Web page revision data
━━━━━━━━━━━━━━━━━━━━━━━━━━━━━━
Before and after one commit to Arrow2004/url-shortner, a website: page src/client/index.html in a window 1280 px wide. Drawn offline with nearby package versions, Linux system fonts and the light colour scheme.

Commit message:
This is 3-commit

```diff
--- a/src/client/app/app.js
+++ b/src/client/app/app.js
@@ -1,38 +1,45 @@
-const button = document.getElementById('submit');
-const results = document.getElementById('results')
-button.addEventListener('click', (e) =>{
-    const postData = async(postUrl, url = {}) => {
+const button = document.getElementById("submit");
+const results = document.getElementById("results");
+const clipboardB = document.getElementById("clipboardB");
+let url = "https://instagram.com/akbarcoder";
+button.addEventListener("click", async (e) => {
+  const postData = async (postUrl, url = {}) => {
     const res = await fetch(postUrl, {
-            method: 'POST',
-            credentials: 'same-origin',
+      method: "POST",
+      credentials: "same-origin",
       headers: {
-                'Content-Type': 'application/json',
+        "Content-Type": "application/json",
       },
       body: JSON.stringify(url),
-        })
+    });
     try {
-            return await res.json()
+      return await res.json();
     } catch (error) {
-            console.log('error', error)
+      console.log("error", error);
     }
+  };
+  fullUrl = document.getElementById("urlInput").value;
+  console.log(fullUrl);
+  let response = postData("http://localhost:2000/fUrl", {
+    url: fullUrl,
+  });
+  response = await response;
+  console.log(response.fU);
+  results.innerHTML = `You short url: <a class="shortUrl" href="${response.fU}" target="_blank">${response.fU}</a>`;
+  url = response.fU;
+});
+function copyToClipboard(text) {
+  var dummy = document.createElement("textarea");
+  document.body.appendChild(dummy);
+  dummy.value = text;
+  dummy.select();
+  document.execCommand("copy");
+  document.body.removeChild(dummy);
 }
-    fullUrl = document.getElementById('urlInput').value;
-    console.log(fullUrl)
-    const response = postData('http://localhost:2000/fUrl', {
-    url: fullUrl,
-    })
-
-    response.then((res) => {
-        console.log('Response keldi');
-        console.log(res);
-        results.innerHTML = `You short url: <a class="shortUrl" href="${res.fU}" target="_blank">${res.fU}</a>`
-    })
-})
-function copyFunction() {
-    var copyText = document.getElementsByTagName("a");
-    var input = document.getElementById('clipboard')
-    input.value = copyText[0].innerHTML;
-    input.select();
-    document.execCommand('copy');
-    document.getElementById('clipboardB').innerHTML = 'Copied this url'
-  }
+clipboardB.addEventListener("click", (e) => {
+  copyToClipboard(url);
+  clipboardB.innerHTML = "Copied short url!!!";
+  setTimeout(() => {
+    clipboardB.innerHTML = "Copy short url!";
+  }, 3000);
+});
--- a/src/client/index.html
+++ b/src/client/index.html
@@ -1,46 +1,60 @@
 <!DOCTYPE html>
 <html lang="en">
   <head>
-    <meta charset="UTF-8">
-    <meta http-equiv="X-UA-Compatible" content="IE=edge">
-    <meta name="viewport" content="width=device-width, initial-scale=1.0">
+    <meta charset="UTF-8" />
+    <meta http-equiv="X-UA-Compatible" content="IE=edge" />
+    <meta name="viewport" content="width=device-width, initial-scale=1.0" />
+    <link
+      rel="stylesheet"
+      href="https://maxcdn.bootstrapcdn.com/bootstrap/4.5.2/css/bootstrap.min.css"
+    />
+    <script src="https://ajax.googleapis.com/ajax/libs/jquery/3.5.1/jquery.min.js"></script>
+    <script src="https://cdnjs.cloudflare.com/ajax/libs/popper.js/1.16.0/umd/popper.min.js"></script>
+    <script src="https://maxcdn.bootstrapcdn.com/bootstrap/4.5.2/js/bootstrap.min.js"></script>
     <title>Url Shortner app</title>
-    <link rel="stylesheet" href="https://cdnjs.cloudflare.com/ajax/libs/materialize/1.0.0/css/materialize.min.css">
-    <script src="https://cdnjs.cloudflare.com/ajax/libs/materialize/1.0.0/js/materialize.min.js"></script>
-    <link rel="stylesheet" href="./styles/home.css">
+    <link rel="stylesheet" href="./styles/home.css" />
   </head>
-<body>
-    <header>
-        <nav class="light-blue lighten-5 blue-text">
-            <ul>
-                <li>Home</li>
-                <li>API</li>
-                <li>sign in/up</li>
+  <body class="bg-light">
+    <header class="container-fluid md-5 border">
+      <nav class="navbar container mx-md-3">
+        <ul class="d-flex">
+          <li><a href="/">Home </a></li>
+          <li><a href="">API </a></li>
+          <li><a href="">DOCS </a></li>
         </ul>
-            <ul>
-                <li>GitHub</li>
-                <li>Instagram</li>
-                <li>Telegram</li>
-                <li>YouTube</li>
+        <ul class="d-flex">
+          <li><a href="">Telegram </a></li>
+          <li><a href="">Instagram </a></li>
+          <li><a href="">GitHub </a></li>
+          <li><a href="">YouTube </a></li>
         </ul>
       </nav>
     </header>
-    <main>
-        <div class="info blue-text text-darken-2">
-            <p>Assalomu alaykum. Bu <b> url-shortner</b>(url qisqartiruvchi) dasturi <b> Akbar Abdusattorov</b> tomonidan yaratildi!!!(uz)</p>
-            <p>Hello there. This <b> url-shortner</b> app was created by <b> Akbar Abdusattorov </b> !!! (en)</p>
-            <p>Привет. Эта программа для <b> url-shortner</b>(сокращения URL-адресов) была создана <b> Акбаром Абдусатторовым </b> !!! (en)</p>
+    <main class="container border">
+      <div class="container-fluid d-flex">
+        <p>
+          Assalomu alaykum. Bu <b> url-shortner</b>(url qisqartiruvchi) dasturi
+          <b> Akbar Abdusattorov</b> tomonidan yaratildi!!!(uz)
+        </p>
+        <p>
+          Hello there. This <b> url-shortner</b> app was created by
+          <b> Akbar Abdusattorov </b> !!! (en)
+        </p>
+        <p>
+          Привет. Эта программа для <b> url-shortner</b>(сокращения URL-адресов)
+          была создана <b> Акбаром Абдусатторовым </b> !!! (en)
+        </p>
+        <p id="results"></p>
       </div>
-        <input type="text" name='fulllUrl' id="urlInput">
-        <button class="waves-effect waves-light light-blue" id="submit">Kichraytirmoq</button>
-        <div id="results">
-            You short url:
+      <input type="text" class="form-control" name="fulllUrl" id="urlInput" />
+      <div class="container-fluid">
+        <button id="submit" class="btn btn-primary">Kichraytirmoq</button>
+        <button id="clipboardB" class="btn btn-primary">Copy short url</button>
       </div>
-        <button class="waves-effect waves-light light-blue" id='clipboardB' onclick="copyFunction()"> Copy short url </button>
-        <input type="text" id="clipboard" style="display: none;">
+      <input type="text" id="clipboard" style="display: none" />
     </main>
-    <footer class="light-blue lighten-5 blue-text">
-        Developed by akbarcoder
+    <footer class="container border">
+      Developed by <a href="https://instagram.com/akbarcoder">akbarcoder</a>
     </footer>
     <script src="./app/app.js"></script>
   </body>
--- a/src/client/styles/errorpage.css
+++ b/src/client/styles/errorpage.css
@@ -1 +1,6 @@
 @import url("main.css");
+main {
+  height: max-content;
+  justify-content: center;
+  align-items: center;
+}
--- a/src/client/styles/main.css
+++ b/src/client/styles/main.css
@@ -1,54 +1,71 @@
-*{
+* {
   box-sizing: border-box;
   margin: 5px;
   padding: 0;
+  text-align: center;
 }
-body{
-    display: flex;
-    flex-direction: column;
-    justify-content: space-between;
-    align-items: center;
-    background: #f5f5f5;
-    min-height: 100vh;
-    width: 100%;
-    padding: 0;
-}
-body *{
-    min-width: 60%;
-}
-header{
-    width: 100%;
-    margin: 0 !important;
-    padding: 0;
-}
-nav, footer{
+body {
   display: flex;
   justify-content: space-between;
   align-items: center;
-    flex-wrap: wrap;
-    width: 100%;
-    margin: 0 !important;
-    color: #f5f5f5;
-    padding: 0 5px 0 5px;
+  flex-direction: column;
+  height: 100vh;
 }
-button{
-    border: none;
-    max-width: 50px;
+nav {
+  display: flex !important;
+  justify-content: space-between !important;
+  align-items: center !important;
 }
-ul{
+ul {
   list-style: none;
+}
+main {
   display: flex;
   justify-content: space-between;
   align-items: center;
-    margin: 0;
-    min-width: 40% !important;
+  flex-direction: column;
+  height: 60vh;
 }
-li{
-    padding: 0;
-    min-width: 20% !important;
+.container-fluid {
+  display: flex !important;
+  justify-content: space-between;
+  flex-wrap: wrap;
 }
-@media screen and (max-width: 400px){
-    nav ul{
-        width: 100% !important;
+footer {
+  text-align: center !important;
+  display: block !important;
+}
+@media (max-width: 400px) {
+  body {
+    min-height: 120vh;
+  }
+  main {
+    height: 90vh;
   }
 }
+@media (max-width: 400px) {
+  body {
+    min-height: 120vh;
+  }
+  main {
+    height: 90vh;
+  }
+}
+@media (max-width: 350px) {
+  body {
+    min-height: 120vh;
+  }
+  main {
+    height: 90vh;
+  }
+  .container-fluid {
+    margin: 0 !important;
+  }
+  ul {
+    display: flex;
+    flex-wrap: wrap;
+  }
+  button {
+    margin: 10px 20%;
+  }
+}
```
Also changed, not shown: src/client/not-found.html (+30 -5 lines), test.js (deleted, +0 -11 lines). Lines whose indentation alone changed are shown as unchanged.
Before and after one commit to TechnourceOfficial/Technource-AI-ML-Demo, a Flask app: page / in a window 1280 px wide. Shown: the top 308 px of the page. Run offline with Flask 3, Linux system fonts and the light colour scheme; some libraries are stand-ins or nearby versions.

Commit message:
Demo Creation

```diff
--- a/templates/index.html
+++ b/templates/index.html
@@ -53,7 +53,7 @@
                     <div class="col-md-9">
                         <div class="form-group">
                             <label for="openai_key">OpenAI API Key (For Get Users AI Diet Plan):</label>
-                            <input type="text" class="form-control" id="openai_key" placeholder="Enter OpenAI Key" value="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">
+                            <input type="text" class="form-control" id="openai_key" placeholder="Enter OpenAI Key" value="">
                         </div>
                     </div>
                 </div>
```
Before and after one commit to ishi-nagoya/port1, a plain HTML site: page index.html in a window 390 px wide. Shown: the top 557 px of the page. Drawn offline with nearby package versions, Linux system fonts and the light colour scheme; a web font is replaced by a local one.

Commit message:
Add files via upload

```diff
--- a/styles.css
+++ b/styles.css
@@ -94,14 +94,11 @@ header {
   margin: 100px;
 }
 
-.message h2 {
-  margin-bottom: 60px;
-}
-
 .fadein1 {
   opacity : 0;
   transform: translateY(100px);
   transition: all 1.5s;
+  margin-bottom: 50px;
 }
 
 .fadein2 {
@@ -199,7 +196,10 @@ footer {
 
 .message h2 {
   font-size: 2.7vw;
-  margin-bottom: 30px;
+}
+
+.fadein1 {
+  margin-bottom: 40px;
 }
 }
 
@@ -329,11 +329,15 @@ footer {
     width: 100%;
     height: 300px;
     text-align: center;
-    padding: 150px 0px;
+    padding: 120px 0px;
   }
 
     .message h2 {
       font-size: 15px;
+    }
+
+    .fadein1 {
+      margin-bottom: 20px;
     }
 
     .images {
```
━━━━━━━━━━━━━━━━━━━━━━━━━━━━━━
Make a copy of each line in the records that has the word "border".

EXPECTED ANSWER:
+    <header class="container-fluid md-5 border">
+    <main class="container border">
+    <footer class="container border">
   box-sizing: border-box;
-    border: none;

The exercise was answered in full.